He said it being for the Ring championship belt means something, since it’s lineal. Dawson, for his part, has downplayed his interest in any of the belts. “I don’t care about the belts,” he said. “I’m worried about what I got to do in the ring.” By the way, the words “Champion Breed” are shaved into the side of his head.

Merchant, the HBO commentator, said the fight made him think of the old light heavyweight classic between Archie Moore and Yvonne Durelle, as well as the super middleweight fight between Joe Calzaghe and Jeff Lacy. Moore-Durelle, he said, “was one of the best melodramas of all time.” (It was.
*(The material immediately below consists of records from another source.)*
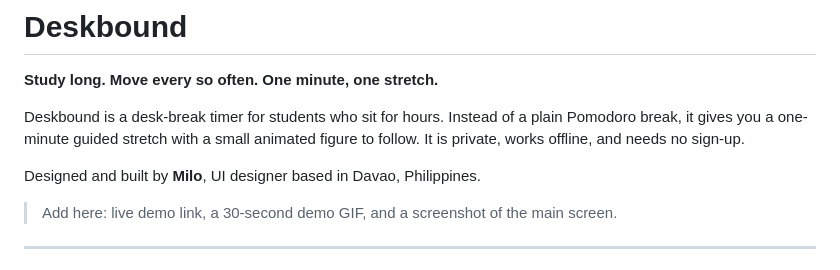
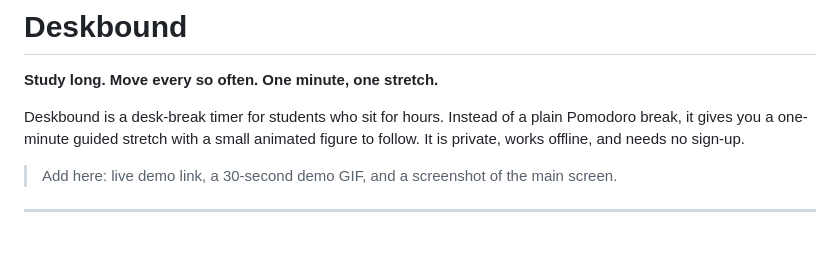
Before and after one commit to IcedToffe/Deskbound-, a Markdown page: README.md, the part around the change. Rendered like a GitHub page; blank space fills up the shorter version.

```diff
--- a/README.md
+++ b/README.md
@@ -3,8 +3,6 @@
 **Study long. Move every so often. One minute, one stretch.**
 
 Deskbound is a desk-break timer for students who sit for hours. Instead of a plain Pomodoro break, it gives you a one-minute guided stretch with a small animated figure to follow. It is private, works offline, and needs no sign-up.
-
-Designed and built by **Milo**, UI designer based in Davao, Philippines.
 
 > Add here: live demo link, a 30-second demo GIF, and a screenshot of the main screen.
 
```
And, of course, it was an American against a Canadian in Quebec.) “Are either of these guys capable of having a fight like that?” he asked, answering his own question in a way: “Nobody expects this to be Moore-Durelle.” It’s possible instead it could be a drubbing along the lines of Calzaghe’s beat down of Lacy, but in reverse — with the traveling fighter, Dawson, beating down the hometown fighter, Pascal. But, he said, there is more than one measure of greatness than a win. “One of the measures of greatness is, does the fight play in your mind like a movie or a play?” And Moore-Durelle does that. Merchant likes the idea of the winner facing Tavoris Cloud, rather than Lucian Bute, because of Cloud’s aggressive style. “He makes something happen. It may happen to him, but it’ll happen.”

Berto, the welterweight contender, was in town to support both fighters — Pascal is a native of Haiti, like himself, but he knows Dawson, too. “It’s gonna be a real good fight. It’s easy to ay Dawson might pull it off, but Pascal is a little different fighter than he’s used to,” he said. “Chad Dawson throws correct punches. Pascal’s very explosive.” Berto said for his part he was most interested in fighting Miguel Cotto. “It just seems like Cotto’s people don’t want to do it right now.” Berto acknowledged reports that he demanded a 50-50 split for a Shane Mosley fight, arguing that Mosley was coming off a loss and his “stock had dropped.” He didn’t have much to say about rumored opponents Andriy Kotelnik or Cornelius Bundrage, saying he’d let his team take care of it. His fashion highlight was a shirt that read “75 Percent Single.” “I gotta let these girls know, they still got a chance.” He was personable, even if he came off as having a higher opinion of himself than most do — for instance, he thinks Cotto-Berto would be the fight everyone would want most besides Floyd Mayweather-Manny Pacquiao (maybe he meant just at welterweight? If so, that’s true) and didn’t want to answer questions directly about taking less of the purse in order to make a fight happen and build his name.

Oh, both guys made weight. Nobody got the numbers down that well, surprisingly, and I mean nobody — not Pascal’s camp members, not other journalists, nothing. The acoustics were terrible in the gym and it was pretty loud, so, 174.1 and 174.2 was as good as it got for anyone’s collective intelligence on the matter.

About Tim Starks

Tim is the founder of The Queensberry Rules and co-founder of The Transnational Boxing Rankings Board ( He lives in Washington, D.C. He has written for the Guardian, Economist, New Republic, Chicago Tribune and more.